From an early age, Picasso was rooted in the traditions of his Spanish heritage. Through out his whole life he was infatuated with the stories of Matadors, picadors and the figure of horses, and bulls. These were reoccurring themes within his artwork. His relationship to mythology flourished within is artwork, creating Surrealist interpretations stirred in with elements of antiquity. His eye for the minotaur myth, the Spanish lore of the bull, led to the creations of illustrated books, poetry, sculpture and ceramics. Because matadors and minotaur’s were present within Picasso’s art work for most of his life, it is seen as a form of a diary, divulging personal experiences and emotions.
People In Cars.SNAPPED
Los Angeles native, Mike Mandels is releasing a new book titled “People In Cars” this May. Mandels took the photos as a 19 year old with a fascination with the people of Los Angeles and how they travel. He saw the automobile as an American icon and as a place many people would spend hours of their day.
“It wasn’t like I was looking at them from a distance — I wanted them to respond to me in some way,I think today there might have been a lot more paranoia about being surveilled or something, but in those days it was maybe a more naïve time. For the most part, people thought it was kind of funny, and responded in a jovial way, and I had a lot of fun doing it.”
By using using a wide lensed camera, he had to get close to his subjects. He was obvious and unashamed to approach people, which resulted in interesting reactions. From people smiling, glaring and even giving the finger.
Looking back at the 75 roles of film for ...
the line between the reader and writer has blurred - and so have the distinction among tweet, blog post, newspaper story, magazine article, the line between professionals and amateurs - practically beyond recognition. More than ever we can still crave for latest updates or ever-changing trends.
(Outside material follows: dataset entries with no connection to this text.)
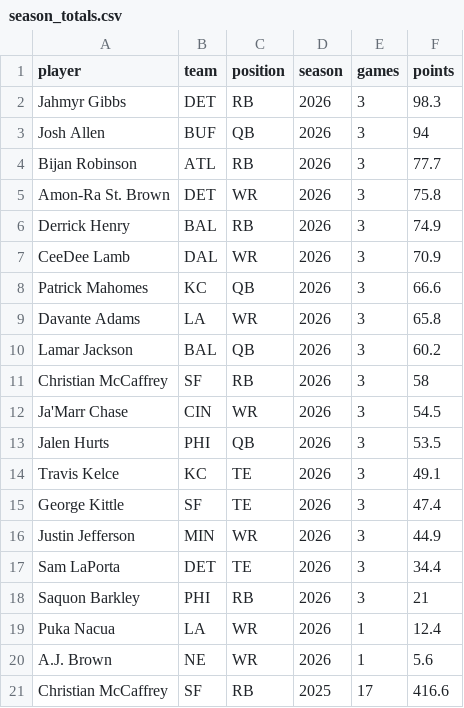
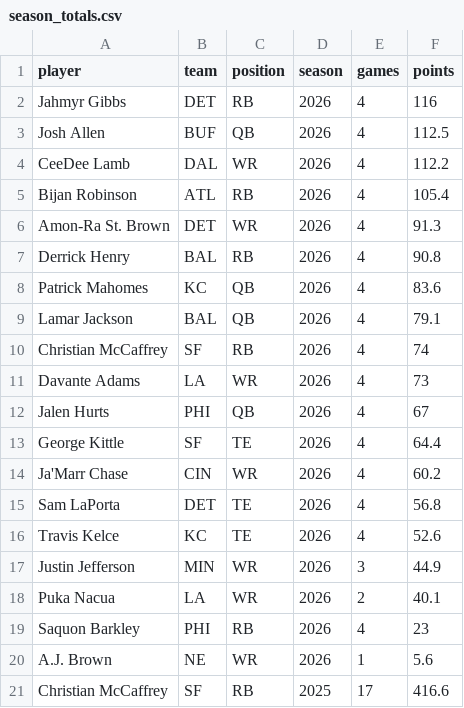
Before and after one commit to jomckinney1999/datadraft, a CSV file: public/data/season_totals.csv, drawn as a sheet; only a part is shown.

```diff
--- a/public/data/season_totals.csv
+++ b/public/data/season_totals.csv
@@ -1,20 +1,20 @@
 player,team,position,season,games,points
-Jahmyr Gibbs,DET,RB,2026,3,98.3
-Josh Allen,BUF,QB,2026,3,94
-Bijan Robinson,ATL,RB,2026,3,77.7
-Amon-Ra St. Brown,DET,WR,2026,3,75.8
-Derrick Henry,BAL,RB,2026,3,74.9
-CeeDee Lamb,DAL,WR,2026,3,70.9
-Patrick Mahomes,KC,QB,2026,3,66.6
-Davante Adams,LA,WR,2026,3,65.8
-Lamar Jackson,BAL,QB,2026,3,60.2
-Christian McCaffrey,SF,RB,2026,3,58
-Ja'Marr Chase,CIN,WR,2026,3,54.5
-Jalen Hurts,PHI,QB,2026,3,53.5
-Travis Kelce,KC,TE,2026,3,49.1
-George Kittle,SF,TE,2026,3,47.4
+Jahmyr Gibbs,DET,RB,2026,4,116
+Josh Allen,BUF,QB,2026,4,112.5
+CeeDee Lamb,DAL,WR,2026,4,112.2
+Bijan Robinson,ATL,RB,2026,4,105.4
+Amon-Ra St. Brown,DET,WR,2026,4,91.3
+Derrick Henry,BAL,RB,2026,4,90.8
+Patrick Mahomes,KC,QB,2026,4,83.6
+Lamar Jackson,BAL,QB,2026,4,79.1
+Christian McCaffrey,SF,RB,2026,4,74
+Davante Adams,LA,WR,2026,4,73
+Jalen Hurts,PHI,QB,2026,4,67
+George Kittle,SF,TE,2026,4,64.4
+Ja'Marr Chase,CIN,WR,2026,4,60.2
+Sam LaPorta,DET,TE,2026,4,56.8
+Travis Kelce,KC,TE,2026,4,52.6
 Justin Jefferson,MIN,WR,2026,3,44.9
-Sam LaPorta,DET,TE,2026,3,34.4
-Saquon Barkley,PHI,RB,2026,3,21
-Puka Nacua,LA,WR,2026,1,12.4
+Puka Nacua,LA,WR,2026,2,40.1
+Saquon Barkley,PHI,RB,2026,4,23
 A.J. Brown,NE,WR,2026,1,5.6
```
Also changed, not shown: public/data/games.csv, public/data/week_results.csv, 3 other files.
Whitechapel Gallery in London is showing their first instalment of the ‘ISelf Collection with piece Self- Portrait as the Billy-Goat by Pawel Althamer.